We are an all-volunteer group, with NO paid Officers and NO paid staff except for a nominal amount paid to a part-time bookkeeper. Our sole purpose is to provide food, personal care, seasonal comfort items and recreation items to deployed American troops, at no cost to the troops. With the one exception of the bookkeeper/CPA, none of us are paid, no one receives compensation of any sort.
Iraq and Afghanistan Veterans of America believes that Troops and Veterans who were on the front lines are uniquely qualified to speak about and educate the public about the realities of war, its implications on the health of our military and on the health of our country. These Troops & Veterans should be given a voice in the national dialogue and connected to the American public.
Iraq and Afghanistan Veterans of America believes that issues concerning our Troops & Veterans, the health of our Military, and our National Security are all interrelated. The IAVA philosophy/platform is that:
* A healthy, well-manned, well-equipped, and properly used Military is vital to our national security, but with substantial priority placed on personnel, not high-end weapons systems
* Our Troops must always be provided a clear mission (with goals and an exit strategy), be properly trained for the tasks it is given, and not be overextended in order to ensure success of the mission and to keep the military healthy.
* Our Troops must always be provided the best equipment and operating conditions that provide for the greatest level of safety and morale within reason.
* Veterans must be properly provided for, not only for moral reasons, but because it directly and significantly impacts recruitment and morale for the overall armed forces.
Now you may have perceived that this group is not exactly like the others, and you might be right about that. The most obvious difference I see is illustrated by this apparent dichotomy:
IAVA is a 501c(3) nonprofit organization. Your tax-deductible contributions are vital to our success.
As the Iraq War enters its fifth year, our obligation to show real support for our troops and veterans is both a moral duty and a crucial component of our national security. For 2007, Iraq and Afghanistan Veterans of America has developed the comprehensive IAVA Legislative Agenda to help legislators honor our men and women in uniform by addressing the real issues facing troops and new veterans. We look forward to working with the 110th Congress.
The IAVA Legislative Agenda covers four key areas: mental health, homecoming, health care, and government accountability. From these areas, we’ve chosen seven IAVA Legislative Priorities: actions Congress can take this session to show that they really support the men and women who have served and continue to serve in Iraq and Afghanistan.

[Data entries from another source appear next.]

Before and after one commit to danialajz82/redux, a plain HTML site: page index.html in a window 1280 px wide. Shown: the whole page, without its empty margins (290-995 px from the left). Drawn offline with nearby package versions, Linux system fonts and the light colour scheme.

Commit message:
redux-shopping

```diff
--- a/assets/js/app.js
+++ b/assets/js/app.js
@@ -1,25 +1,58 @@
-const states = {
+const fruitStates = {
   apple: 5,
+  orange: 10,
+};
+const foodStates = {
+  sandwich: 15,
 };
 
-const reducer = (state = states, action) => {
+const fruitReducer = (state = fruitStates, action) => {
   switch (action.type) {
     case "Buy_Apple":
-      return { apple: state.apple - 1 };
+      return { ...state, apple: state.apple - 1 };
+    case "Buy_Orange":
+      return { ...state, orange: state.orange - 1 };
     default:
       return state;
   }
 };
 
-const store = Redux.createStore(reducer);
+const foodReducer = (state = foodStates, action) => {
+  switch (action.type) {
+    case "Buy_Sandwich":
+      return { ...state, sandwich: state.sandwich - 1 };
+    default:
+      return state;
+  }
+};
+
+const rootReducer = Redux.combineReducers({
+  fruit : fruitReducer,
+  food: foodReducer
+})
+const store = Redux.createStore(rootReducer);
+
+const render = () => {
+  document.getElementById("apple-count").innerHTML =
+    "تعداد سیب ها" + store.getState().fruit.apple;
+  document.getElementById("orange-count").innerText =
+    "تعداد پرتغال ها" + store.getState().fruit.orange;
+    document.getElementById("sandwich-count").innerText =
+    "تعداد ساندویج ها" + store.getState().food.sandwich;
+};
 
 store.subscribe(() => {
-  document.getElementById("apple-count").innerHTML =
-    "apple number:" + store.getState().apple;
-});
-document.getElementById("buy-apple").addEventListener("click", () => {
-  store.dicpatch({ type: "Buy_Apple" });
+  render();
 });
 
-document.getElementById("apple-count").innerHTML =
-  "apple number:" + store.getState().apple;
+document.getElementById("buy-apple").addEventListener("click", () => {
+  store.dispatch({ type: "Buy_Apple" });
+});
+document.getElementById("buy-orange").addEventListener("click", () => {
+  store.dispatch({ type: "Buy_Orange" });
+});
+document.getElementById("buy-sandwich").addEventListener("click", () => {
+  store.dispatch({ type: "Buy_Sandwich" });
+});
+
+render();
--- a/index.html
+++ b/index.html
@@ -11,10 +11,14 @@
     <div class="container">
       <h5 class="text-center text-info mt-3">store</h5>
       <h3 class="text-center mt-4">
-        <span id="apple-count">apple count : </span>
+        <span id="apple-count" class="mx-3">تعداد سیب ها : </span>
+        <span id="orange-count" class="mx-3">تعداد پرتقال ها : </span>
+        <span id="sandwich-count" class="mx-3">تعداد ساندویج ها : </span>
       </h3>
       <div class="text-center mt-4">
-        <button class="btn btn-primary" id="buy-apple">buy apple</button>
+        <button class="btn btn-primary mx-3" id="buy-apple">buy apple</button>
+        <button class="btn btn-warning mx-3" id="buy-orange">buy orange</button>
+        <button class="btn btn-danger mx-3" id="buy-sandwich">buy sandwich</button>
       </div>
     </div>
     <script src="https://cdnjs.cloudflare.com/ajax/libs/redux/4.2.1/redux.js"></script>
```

This charity, it seems, has a political agenda. Seeing as how they changed their name from “Operation Truth” much like “Handgun Control” changed their name, a rose by any other name…
Quelle surprise. But I assume they actually do some good.